“Time travelers.” 

Yes. I recruited you.” 


I’m getting to that part.” 

“You’re scaring me.” 

Five years ago, or about a year in your future, there’s going to be a pandemic. I came here to help.” 


I skipped forward about a year, starting helping in overwhelmed hospitals.” 

“You didn’t get sick?” She shakes her head. 

Got really lucky, I guess.” 

“What was this pandemic like?” 

“It was bad, Ev.” 

“What symptoms?” 

It was basically the flu.” 

“That doesn’t sound so bad.” 

Do you know how many people the flu kills in a normal year?” 

“… No?” 

Ok, well, it wasn’t the flu, is the point. But unlike SARS or MERS or Ebola, not everyone who had it got horribly ill. Not everyone got ill enough to notice, even. Which meant a lot of people were asymptomatic carriers. And even for people who did eventually get sick, symptoms took days to show up. Days they will wandered around, traveled, went to work …” 

“So what happened?”

“It decimated Italy. Germany wasn’t hit so bad. America…” 


America was the worst. The states all took their own approaches.” She breathes out. “It would overwhelm the hospitals in one place, and as it started to calm down, there’d be a new outbreak somewhere else. Just, wave after wave of it. Chicago was hit particularly bad. When the first set of restrictions were lifted, everyone just went crazy –” 


More than six million people died, just in the US. There was never a final count – lots of people died without making it into a hospital, lots of people died without being tested, in a hallway on a stretcher somewhere. Plenty of bodies weren’t claimed. And, like I said, states -” 

“- did their own thing -” 
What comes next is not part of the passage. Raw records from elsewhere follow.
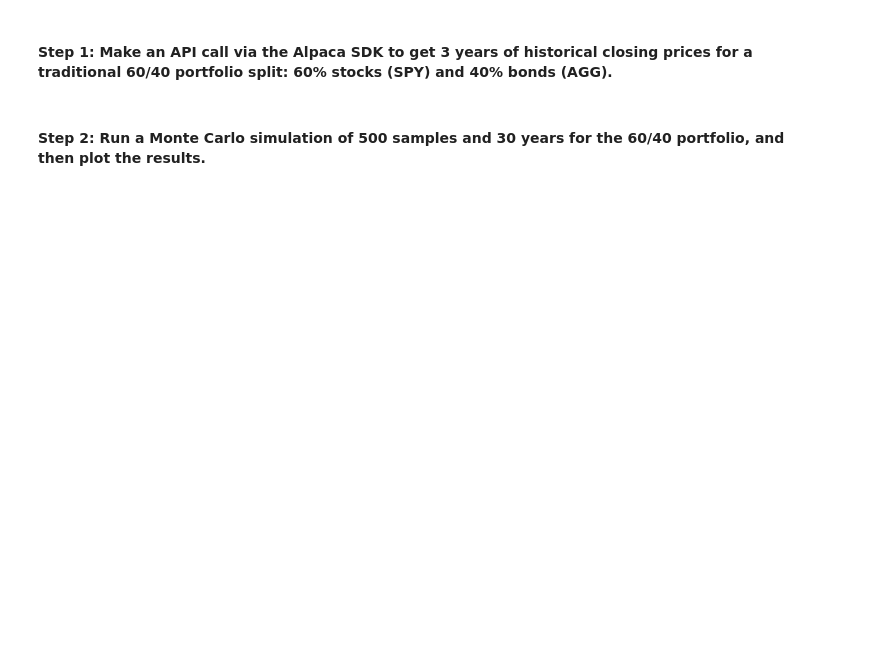
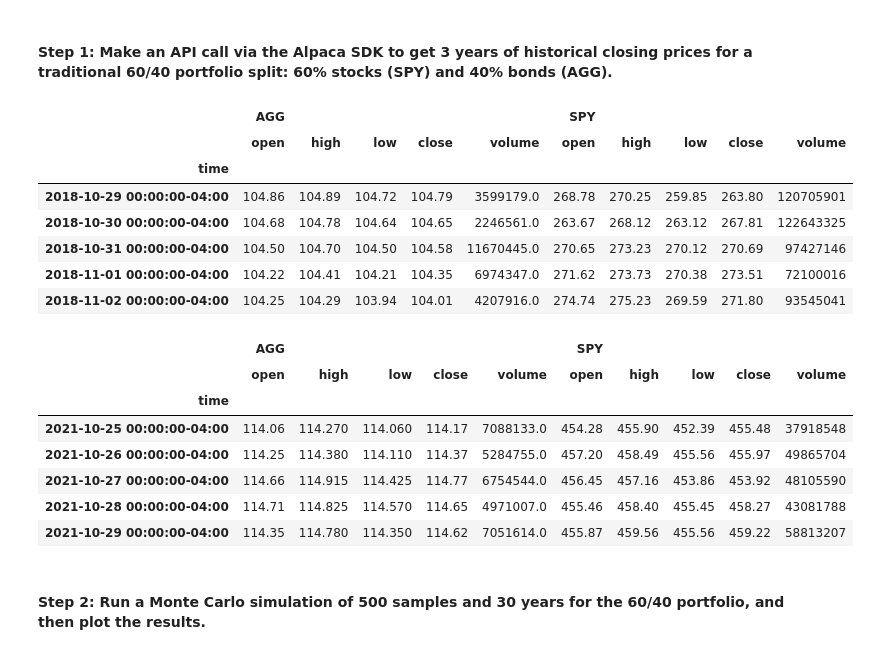
Before and after one commit to Aheesh/fin_planner, a Jupyter notebook: financial_planning_tools.ipynb, the cells around one changed output. Cells and saved outputs as stored; diff of their text form; code cells hidden in the pictures; blank space fills up the shorter version.

```diff
--- a/financial_planning_tools.ipynb
+++ b/financial_planning_tools.ipynb
@@ -440,14 +441,31 @@ In this section, you’ll use the MCForecastTools library to create a Monte Carl
 # %%
 # Use the Alpaca get_barset function to make the API call to get the 3 years worth of pricing data
 # The tickers and timeframe parameters should have been set in Part 1 of this activity
 # The start and end dates should be updated with the information set above
 # Remember to add the df property to the end of the call so the response is returned as a DataFrame
-# YOUR CODE HERE
+pricing_df=alpaca.get_barset(tickers,timeframe,limit=limit_rows,start=start_date,end=end_date).df
 
 
 # Display both the first and last five rows of the DataFrame
-# YOUR CODE HERE
-# YOUR CODE HERE
+display(pricing_df.head())
+display(pricing_df.tail())
+# %% [output]
+|  | AGG |  |  |  |  | SPY |  |  |  |  |
+|  | open | high | low | close | volume | open | high | low | close | volume |
+| time |  |  |  |  |  |  |  |  |  |  |
+| 2018-10-29 00:00:00-04:00 | 104.86 | 104.89 | 104.72 | 104.79 | 3599179.0 | 268.78 | 270.25 | 259.85 | 263.80 | 120705901 |
+| 2018-10-30 00:00:00-04:00 | 104.68 | 104.78 | 104.64 | 104.65 | 2246561.0 | 263.67 | 268.12 | 263.12 | 267.81 | 122643325 |
+| 2018-10-31 00:00:00-04:00 | 104.50 | 104.70 | 104.50 | 104.58 | 11670445.0 | 270.65 | 273.23 | 270.12 | 270.69 | 97427146 |
+| 2018-11-01 00:00:00-04:00 | 104.22 | 104.41 | 104.21 | 104.35 | 6974347.0 | 271.62 | 273.73 | 270.38 | 273.51 | 72100016 |
+| 2018-11-02 00:00:00-04:00 | 104.25 | 104.29 | 103.94 | 104.01 | 4207916.0 | 274.74 | 275.23 | 269.59 | 271.80 | 93545041 |
+|  | AGG |  |  |  |  | SPY |  |  |  |  |
+|  | open | high | low | close | volume | open | high | low | close | volume |
+| time |  |  |  |  |  |  |  |  |  |  |
+| 2021-10-25 00:00:00-04:00 | 114.06 | 114.270 | 114.060 | 114.17 | 7088133.0 | 454.28 | 455.90 | 452.39 | 455.48 | 37918548 |
+| 2021-10-26 00:00:00-04:00 | 114.25 | 114.380 | 114.110 | 114.37 | 5284755.0 | 457.20 | 458.49 | 455.56 | 455.97 | 49865704 |
+| 2021-10-27 00:00:00-04:00 | 114.66 | 114.915 | 114.425 | 114.77 | 6754544.0 | 456.45 | 457.16 | 453.86 | 453.92 | 48105590 |
+| 2021-10-28 00:00:00-04:00 | 114.71 | 114.825 | 114.570 | 114.65 | 4971007.0 | 455.46 | 458.40 | 455.45 | 458.27 | 43081788 |
+| 2021-10-29 00:00:00-04:00 | 114.35 | 114.780 | 114.350 | 114.62 | 7051614.0 | 455.87 | 459.56 | 455.56 | 459.22 | 58813207 |
 # %% [markdown]
 #### Step 2: Run a Monte Carlo simulation of 500 samples and 30 years for the 60/40 portfolio, and then plot the results.
 # %%
```
Also changed, not shown: parts of 8 cells of this notebook.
Right, so it was impossible to get an accurate count.” 

“So why did you recruit me? What do you want me to do?” 

I’m going to send you back.” 

“What? No! Why?” 

Tell people to stay the fuck at home.”

Devon Elizabeth is a Chicagoland area performer and musician. Most recently she performed with Elgin Theatre Company’s radio play “It’s a Wonderful Life” .Other places your might have seen her include performing at the Bristol Renaissance Faire with Pub Crawl,  Alma in Vero Voce’s production of Christmas Schooner and sharing her obsession of Disney with Drunkenly Ever After, a live streamed performance found on Facebook. She is thrilled to be a part of this production and hopes you enjoy the show!

Tabitha Burch has been performing since 2003, primarily in outdoor events. She is a makeup artist and character designer whose creations you can follow at operaghostpto1 on instagram. You may also know her as Grace O’Malley at the Bristol Renaissance Faire. All of this is, of course, merely a hobby next to her true calling as a serving maid for her two beautiful cats.